Searching online, I found contraptions of a few different types: little cups that clip onto the easel, and an aluminum clip-on shelf called "Shelf Help".  I didn't like the cups, since I also wanted a place to put a tube of paint, and prices for the Shelf Help ranged from a low of $32 to close to $50.  But it wasn't available for free shipping, and so the least expensive option, with shipping and tax, still came in at slightly over $40, for something that looked like a toaster oven pan with a notch cut out, and with a shelf bracket to support it.  Not worth $40.  So after looking unsuccessfully elsewhere, I ended up shopping at Tuesday Afternoon, where I found a closet door hanger for belts or hats, and a metal tray, open at one end, for "guest towels".  I brought them home with my fingers crossed that something would work.
The closet door hanger fit beautifully over the open drawer of the easel!!  And then I used the packaging twist ties to hold the little open-ended basket on top of the hangers.  And you know what?  It seems PERFECT!!   I can't wait to test it out "in the field" sometime during the next few days!  And the best part?  It cost me just $12, total!  I may consider rigging some wire to form "cradles" to rest the brushes, so they don't bump into each other, but that seems easy.  Or I may lay a piece of paper-toweling on the bottom to keep things clean.  Either way, I'm totally thrilled that I no longer have to put my brushes right on the palette when it is loaded with paint.  And the bonus is that below the little basket, there are three hooks (as you can see in the right-hand pic below) suitable for holding anything from a container of brush cleaner, to paint rags, or even my hat. 
By the way, I looked it up, and it appears that the phrase "necessity is the mother of invention" may have originated with Plato.
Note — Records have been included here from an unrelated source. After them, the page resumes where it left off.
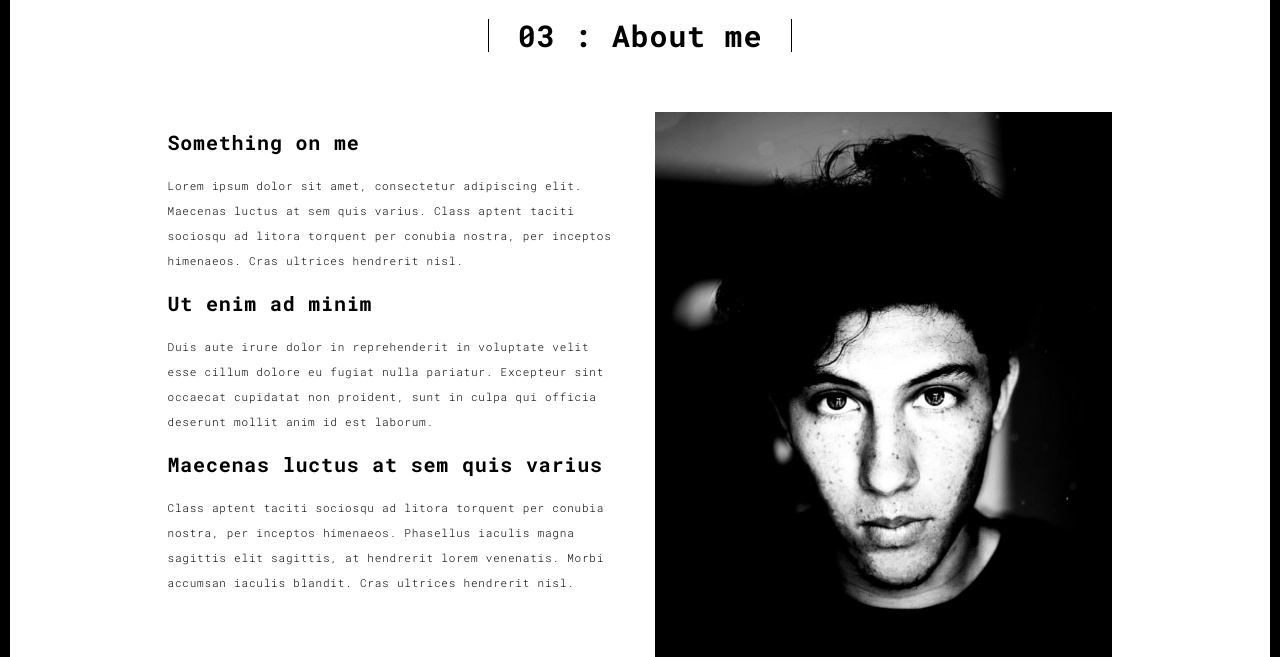
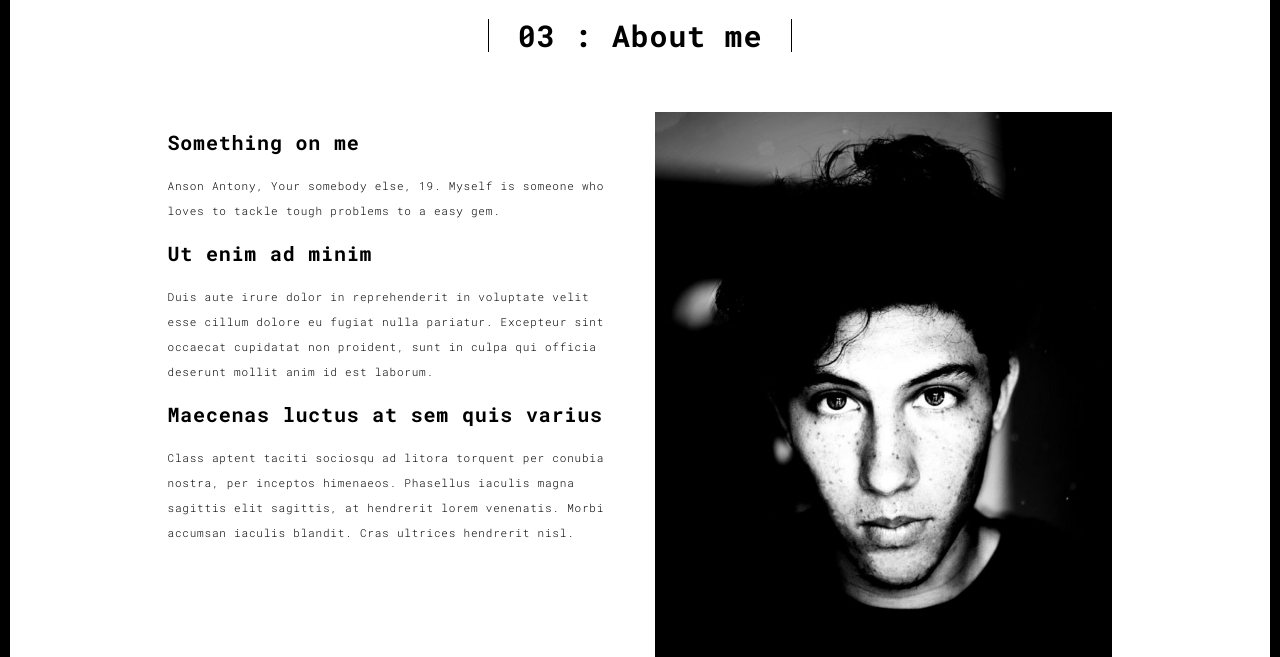
Before and after one commit to anson10/portfolio, a Flask app: page /about.html in a window 1280 px wide. Shown: the part 90-747 px from the top of the page. Run offline with Flask 2, Linux system fonts and the light colour scheme; some libraries are stand-ins or nearby versions.

Commit message:
Updated About Me

```diff
--- a/templates/about.html
+++ b/templates/about.html
@@ -62,8 +62,8 @@
               <div class="row">
                 <div class="col-xs-12 col-md-6">
                   <h3>Something on me</h3>
-                  <p>Lorem ipsum dolor sit amet, consectetur adipiscing elit. Maecenas luctus at sem quis varius.
-                  Class aptent taciti sociosqu ad litora torquent per conubia nostra, per inceptos himenaeos. Cras ultrices hendrerit nisl.</p>
+                  <p>Anson Antony, Your somebody else, 19.
+                  Myself is someone who loves to tackle tough problems to a easy gem.</p>
                   <h3>Ut enim ad minim </h3>
                   <p>Duis aute irure dolor in reprehenderit in voluptate velit esse
                   cillum dolore eu fugiat nulla pariatur. Excepteur sint occaecat cupidatat non
```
Wherever the origin, the phrase made sense today, and I'm rather proud of my  cute invention!!